Question: which ratings and reviews are:
- Most frequently viewed?
- Most trusted?
- Free (for the business)?
The answer - we would humbly suggest (please feel free to comment) - is 'Google's'.
Most Frequently viewed
Every time a search is made, of whatever kind of business, Google displays reviews - it's own reviews. They are prominently displayed in every kind of search: specific (on the business's name) and comparative (local or competitive).
Ask any consumer. Reinforcing this trust is the knowledge amongst even the least sophisticated consumer - these days - that they are able to post a Google review whenever they wish. It is conceivable that consumers have heard of Feefo and/or Trustpilot, but Google?
Google doesn't charge.
So why are businesses not referencing their Google reviews (and scores) in their advertising?
Left: the business scoring five stars on its chosen reviews site.

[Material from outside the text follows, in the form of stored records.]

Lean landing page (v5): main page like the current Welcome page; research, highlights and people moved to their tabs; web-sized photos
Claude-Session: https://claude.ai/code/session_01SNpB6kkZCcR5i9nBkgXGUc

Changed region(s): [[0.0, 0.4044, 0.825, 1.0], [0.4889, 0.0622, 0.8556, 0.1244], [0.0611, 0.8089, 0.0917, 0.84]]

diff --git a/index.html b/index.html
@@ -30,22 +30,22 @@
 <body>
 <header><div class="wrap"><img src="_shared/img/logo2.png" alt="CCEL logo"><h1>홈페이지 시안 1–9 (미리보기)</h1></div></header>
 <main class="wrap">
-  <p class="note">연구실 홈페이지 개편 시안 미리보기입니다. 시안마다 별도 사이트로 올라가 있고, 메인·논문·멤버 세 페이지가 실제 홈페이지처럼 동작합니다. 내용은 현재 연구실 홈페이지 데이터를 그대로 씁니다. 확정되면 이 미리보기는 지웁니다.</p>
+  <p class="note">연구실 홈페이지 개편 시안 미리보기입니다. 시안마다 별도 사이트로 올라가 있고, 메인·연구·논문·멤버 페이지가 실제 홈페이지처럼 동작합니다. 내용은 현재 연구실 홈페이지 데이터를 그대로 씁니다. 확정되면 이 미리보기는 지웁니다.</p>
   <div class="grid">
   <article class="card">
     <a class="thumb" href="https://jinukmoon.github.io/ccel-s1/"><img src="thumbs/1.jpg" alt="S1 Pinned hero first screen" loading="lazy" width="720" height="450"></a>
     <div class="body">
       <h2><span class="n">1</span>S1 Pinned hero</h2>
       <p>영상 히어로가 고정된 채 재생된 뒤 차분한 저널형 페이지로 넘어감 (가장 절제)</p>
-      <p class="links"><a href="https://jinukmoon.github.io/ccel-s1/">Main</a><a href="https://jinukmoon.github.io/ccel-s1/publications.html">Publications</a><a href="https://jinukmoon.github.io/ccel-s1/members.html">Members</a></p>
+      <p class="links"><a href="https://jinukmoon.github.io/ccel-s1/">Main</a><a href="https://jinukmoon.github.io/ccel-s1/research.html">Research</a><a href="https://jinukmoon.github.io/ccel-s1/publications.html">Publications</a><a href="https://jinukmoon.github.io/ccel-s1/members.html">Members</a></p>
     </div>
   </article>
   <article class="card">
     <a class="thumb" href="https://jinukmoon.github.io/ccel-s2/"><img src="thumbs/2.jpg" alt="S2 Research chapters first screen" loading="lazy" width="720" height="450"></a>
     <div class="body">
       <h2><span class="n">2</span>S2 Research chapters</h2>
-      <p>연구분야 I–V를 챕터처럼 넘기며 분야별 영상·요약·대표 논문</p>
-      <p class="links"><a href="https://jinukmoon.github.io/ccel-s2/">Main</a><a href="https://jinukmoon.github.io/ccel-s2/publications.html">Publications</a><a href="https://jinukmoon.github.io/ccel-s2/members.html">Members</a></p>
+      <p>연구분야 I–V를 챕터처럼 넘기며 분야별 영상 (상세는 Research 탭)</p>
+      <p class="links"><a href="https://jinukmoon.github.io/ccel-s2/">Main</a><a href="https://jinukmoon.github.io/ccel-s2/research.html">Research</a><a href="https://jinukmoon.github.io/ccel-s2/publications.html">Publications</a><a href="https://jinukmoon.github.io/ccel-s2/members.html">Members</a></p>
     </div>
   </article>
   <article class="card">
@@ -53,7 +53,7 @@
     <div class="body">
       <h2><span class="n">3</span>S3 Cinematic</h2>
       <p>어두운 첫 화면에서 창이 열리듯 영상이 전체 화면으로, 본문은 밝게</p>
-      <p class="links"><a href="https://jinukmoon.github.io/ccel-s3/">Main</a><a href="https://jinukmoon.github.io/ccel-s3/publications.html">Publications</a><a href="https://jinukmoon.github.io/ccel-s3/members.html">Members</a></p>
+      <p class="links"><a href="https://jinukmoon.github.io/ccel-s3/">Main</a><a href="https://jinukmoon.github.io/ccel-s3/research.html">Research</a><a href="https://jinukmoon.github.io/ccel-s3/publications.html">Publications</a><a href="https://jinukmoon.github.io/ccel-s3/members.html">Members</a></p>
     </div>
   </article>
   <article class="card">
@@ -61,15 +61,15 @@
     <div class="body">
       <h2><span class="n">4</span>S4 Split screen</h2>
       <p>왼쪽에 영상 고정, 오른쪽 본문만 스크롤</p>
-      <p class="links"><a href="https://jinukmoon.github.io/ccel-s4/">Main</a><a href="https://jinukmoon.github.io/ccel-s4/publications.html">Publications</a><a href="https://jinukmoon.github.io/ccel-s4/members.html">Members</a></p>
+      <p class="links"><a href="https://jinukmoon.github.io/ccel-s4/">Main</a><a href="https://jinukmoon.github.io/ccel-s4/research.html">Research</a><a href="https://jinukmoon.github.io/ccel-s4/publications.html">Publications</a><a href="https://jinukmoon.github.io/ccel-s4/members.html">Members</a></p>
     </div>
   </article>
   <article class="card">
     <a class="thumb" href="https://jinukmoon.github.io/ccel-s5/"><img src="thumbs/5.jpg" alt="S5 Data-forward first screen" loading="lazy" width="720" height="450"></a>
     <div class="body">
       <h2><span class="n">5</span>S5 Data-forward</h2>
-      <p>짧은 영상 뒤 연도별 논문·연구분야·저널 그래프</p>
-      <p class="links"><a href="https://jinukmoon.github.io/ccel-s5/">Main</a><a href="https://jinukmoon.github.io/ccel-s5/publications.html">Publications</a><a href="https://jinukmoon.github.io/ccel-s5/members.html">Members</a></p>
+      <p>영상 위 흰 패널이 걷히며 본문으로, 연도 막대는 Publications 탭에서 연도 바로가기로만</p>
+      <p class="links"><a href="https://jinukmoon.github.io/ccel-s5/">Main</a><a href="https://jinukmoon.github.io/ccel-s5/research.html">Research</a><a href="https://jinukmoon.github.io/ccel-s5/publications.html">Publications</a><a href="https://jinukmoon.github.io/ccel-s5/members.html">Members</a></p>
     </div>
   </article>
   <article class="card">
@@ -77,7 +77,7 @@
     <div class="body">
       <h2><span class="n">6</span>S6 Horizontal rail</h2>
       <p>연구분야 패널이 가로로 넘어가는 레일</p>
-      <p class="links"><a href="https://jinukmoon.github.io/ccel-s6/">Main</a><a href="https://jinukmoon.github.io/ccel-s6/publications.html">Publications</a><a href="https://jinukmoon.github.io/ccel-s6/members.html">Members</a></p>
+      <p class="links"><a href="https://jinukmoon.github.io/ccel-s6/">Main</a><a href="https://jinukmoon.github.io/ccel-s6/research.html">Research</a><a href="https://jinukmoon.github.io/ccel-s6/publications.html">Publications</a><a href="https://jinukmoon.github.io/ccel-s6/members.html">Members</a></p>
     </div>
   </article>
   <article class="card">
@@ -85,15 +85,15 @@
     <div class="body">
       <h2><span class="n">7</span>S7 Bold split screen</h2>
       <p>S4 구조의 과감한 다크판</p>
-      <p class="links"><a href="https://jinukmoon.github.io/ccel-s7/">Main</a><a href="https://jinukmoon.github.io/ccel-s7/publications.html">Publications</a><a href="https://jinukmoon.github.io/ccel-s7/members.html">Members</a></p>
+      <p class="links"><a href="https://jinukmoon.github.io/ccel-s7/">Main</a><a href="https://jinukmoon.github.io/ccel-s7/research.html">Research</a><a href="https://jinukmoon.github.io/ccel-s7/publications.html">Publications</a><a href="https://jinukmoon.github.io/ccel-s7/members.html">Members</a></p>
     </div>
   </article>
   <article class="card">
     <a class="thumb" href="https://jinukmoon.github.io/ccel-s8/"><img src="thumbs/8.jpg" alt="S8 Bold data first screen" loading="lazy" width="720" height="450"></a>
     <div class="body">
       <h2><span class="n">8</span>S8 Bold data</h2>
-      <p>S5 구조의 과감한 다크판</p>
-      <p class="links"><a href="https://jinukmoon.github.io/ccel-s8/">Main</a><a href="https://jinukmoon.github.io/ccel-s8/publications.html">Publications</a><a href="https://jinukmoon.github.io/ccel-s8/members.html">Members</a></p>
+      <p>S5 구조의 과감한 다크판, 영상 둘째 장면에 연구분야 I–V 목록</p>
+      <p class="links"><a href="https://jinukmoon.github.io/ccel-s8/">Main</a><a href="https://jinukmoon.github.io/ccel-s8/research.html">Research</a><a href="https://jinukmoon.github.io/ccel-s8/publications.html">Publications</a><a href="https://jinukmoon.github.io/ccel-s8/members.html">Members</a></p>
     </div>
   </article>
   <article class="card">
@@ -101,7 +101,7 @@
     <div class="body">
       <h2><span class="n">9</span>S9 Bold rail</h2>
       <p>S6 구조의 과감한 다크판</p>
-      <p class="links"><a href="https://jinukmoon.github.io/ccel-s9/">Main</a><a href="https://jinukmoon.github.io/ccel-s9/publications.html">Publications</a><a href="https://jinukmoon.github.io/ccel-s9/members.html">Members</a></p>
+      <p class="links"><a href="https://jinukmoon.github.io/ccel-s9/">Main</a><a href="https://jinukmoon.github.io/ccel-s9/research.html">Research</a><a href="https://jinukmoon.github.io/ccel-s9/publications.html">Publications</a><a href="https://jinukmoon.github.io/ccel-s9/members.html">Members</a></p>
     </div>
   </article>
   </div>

Right: the same business on Google
We think the answer is a combination of the following:
- if a business has been 'sold' a reviews solution it is inclined to use that solution in its advertising, simply to justify the spend
- research consistently shows that businesses that employ reviews sites score better on those reviews sites than on Google; this is partly due to a syndrome we call 'deflection' where happy customers are content to respond to the business's invitation to post a review on the site of the business's own choice but less pleased customers are more likely to vent on Google
- the herd instinct: competitors do it, so why shouldn't we?
There is a fourth reason: the reviews sites invariably offer 'advantages' to attract businesses, and these can often result in a higher score; some sites are 'closed' (unlike Google) and only allow customers to post a review by invitation and others have some form of 'quarantine' for reviews that allows the business to challenge reviews it disagrees with. Both of these may seem reasonable on the face of it, but they place control in the hands of the business that tilts the board in the business's favour and, as a direct result, raise compliance issues as far as the CMA regulations are concerned (these categorically state that businesses, if they invite reviews, must allow all customers to write a review at a time of their own choosing - read this article for more on this important issue).
Build your advertising and marketing around this (score and content)!
Focus all your efforts on Google*. This advice is categoric, for the reasons mentioned above. Google is here to stay, and it controls the online gateway to your business. Get Google reviews and then reference these and your score in all your advertising and promotional activity.
*In our experience there is only one thing stopping most businesses going down this route, and that is the fear that their customers may post inaccurate or misleading reviews. That is why HelpHound exists, to advise clients on how to go about protecting their reputations at the same time as shining in all forms of Google search. We say we 'manage out the fear' - to understand more about this read on.